(Then why is it so hard?)

6 notes


I feel like there’s an attitude being cultivated in the community of “if you don’t get it screw you” which really bothers me. In a place where people are coming to learn something to be shot down for not being in the know seems wrong and counterproductive. Do you see this cliquishness too and how should it be addressed, including when it comes from people higher in rank like teachers? I find it especially disturbing coming from people who seem like they have been the outsider themself.

You’re not the only one who’s mentioned this - it ranges the spectrum from theater owners to teachers to coaches to fellow performers to audience members - and it’s pretty troubling.
I don’t know what to say but… people ask questions because they want the answer. They make so-called mistakes in improv because they’re still learning the artform, and it doesn’t do anyone any favors by give discouraging or dismissive “help”. (I feel this is an artform where we learn best from mistakes, so it’s even worse to act this way.)
I don’t know where it comes from. I’d like to give the benefit of the doubt and say maybe it comes from frustration of seeing the same things over and over again (in which case maybe it’s burnout and they should take a break for a while), or there’s the sickness of giving notes just for the sake of notes, but some people are kind of jerks and use their opinions to make them seem superior. Seeing that happen too often is a big reason of why I started this blog, in fact.
I don’t know what else to do. I’ve tried mentioning it (privately and as gently as possible) to people who were being jerky to their groups/classes, and I was almost without exception given reasons why I and the student were, in fact, wrong. And that leads to students not wanting to speak up, so nothing really changes.
My main rule of thumb is “Don’t be a dick”.
Everyone breaks that rule every now and then - we’re only human - but some people don’t consider it to be very important, and those are people I don’t work with and don’t recommend as a teacher or coach or performer or human being to spend time around.
What else can you do?
Ask improv-is-easy a question.

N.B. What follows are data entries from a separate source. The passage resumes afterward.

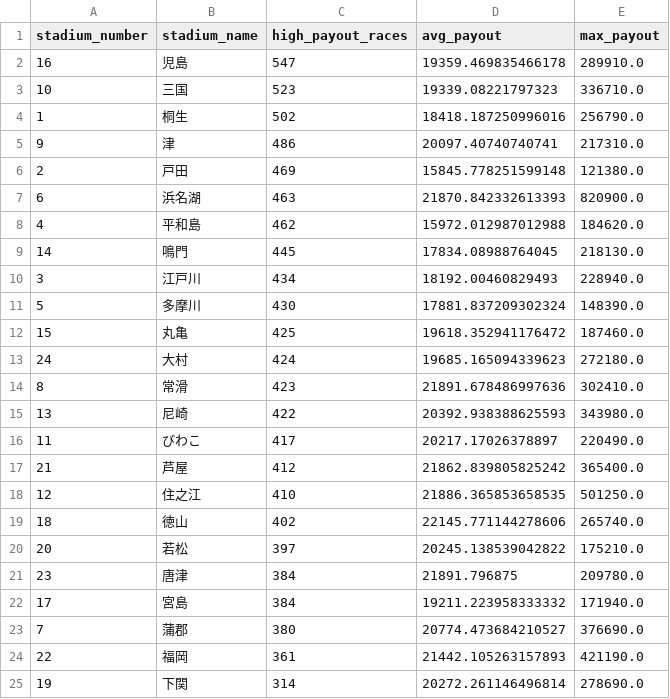
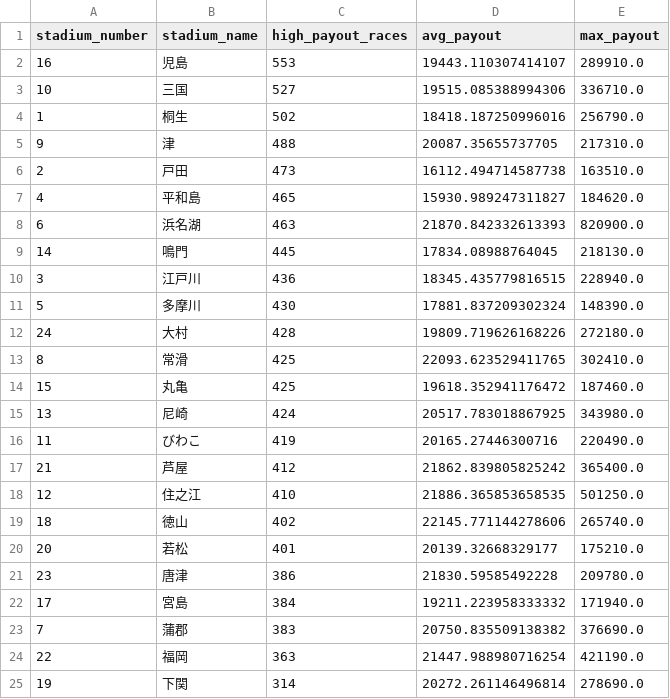
Before and after one commit to Patrickimamura/boatrace-analysis, a CSV file: output/stadium_high_payout_summary.csv, drawn as a sheet.

```diff
--- a/output/stadium_high_payout_summary.csv
+++ b/output/stadium_high_payout_summary.csv
@@ -1,17 +1,17 @@
 stadium_number,stadium_name,high_payout_races,avg_payout,max_payout
-16,児島,547,19359.469835466178,289910.0
-10,三国,523,19339.08221797323,336710.0
+16,児島,553,19443.110307414107,289910.0
+10,三国,527,19515.085388994306,336710.0
 1,桐生,502,18418.187250996016,256790.0
-9,津,486,20097.40740740741,217310.0
-2,戸田,469,15845.778251599148,121380.0
+9,津,488,20087.35655737705,217310.0
+2,戸田,473,16112.494714587738,163510.0
+4,平和島,465,15930.989247311827,184620.0
 6,浜名湖,463,21870.842332613393,820900.0
-4,平和島,462,15972.012987012988,184620.0
 14,鳴門,445,17834.08988764045,218130.0
-3,江戸川,434,18192.00460829493,228940.0
+3,江戸川,436,18345.435779816515,228940.0
 5,多摩川,430,17881.837209302324,148390.0
+24,大村,428,19809.719626168226,272180.0
+8,常滑,425,22093.623529411765,302410.0
 15,丸亀,425,19618.352941176472,187460.0
-24,大村,424,19685.165094339623,272180.0
-8,常滑,423,21891.678486997636,302410.0
-13,尼崎,422,20392.938388625593,343980.0
-11,びわこ,417,20217.17026378897,220490.0
+13,尼崎,424,20517.783018867925,343980.0
+11,びわこ,419,20165.27446300716,220490.0
 21,芦屋,412,21862.839805825242,365400.0
@@ -19,7 +19,7 @@
 18,徳山,402,22145.771144278606,265740.0
-20,若松,397,20245.138539042822,175210.0
-23,唐津,384,21891.796875,209780.0
+20,若松,401,20139.32668329177,175210.0
+23,唐津,386,21830.59585492228,209780.0
 17,宮島,384,19211.223958333332,171940.0
-7,蒲郡,380,20774.473684210527,376690.0
-22,福岡,361,21442.105263157893,421190.0
+7,蒲郡,383,20750.835509138382,376690.0
+22,福岡,363,21447.988980716254,421190.0
 19,下関,314,20272.261146496814,278690.0
```
Also changed, not shown: output/pattern_by_boat_order.csv, output/pattern_by_course_order.csv, 8 other files.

I feel like there’s an attitude being cultivated in the community of “if you don’t get it screw you” which really bothers me. In a place where people are coming to learn something to be shot down for not being in the know seems wrong and counterproductive. Do you see this cliquishness too and how should it be addressed, including when it comes from people higher in rank like teachers? I find it especially disturbing coming from people who seem like they have been the outsider themself.

You’re not the only one who’s mentioned this - it ranges the spectrum from theater owners to teachers to coaches to fellow performers to audience members - and it’s pretty troubling.

I don’t know what to say but… people ask questions because they want the answer. They make so-called mistakes in improv because they’re still learning the artform, and it doesn’t do anyone any favors by give discouraging or dismissive “help”. (I feel this is an artform where we learn best from mistakes, so it’s even worse to act this way.)

I don’t know where it comes from. I’d like to give the benefit of the doubt and say maybe it comes from frustration of seeing the same things over and over again (in which case maybe it’s burnout and they should take a break for a while), or there’s the sickness of giving notes just for the sake of notes, but some people are kind of jerks and use their opinions to make them seem superior. Seeing that happen too often is a big reason of why I started this blog, in fact.

I don’t know what else to do. I’ve tried mentioning it (privately and as gently as possible) to people who were being jerky to their groups/classes, and I was almost without exception given reasons why I and the student were, in fact, wrong. And that leads to students not wanting to speak up, so nothing really changes.

My main rule of thumb is “Don’t be a dick”.

Everyone breaks that rule every now and then - we’re only human - but some people don’t consider it to be very important, and those are people I don’t work with and don’t recommend as a teacher or coach or performer or human being to spend time around.

What else can you do?

Ask improv-is-easy a question.

  1. avcnyc reblogged this from improv-is-easy and added:
    KIRK! KIRK! KIRK!
  2. improv-is-easy posted this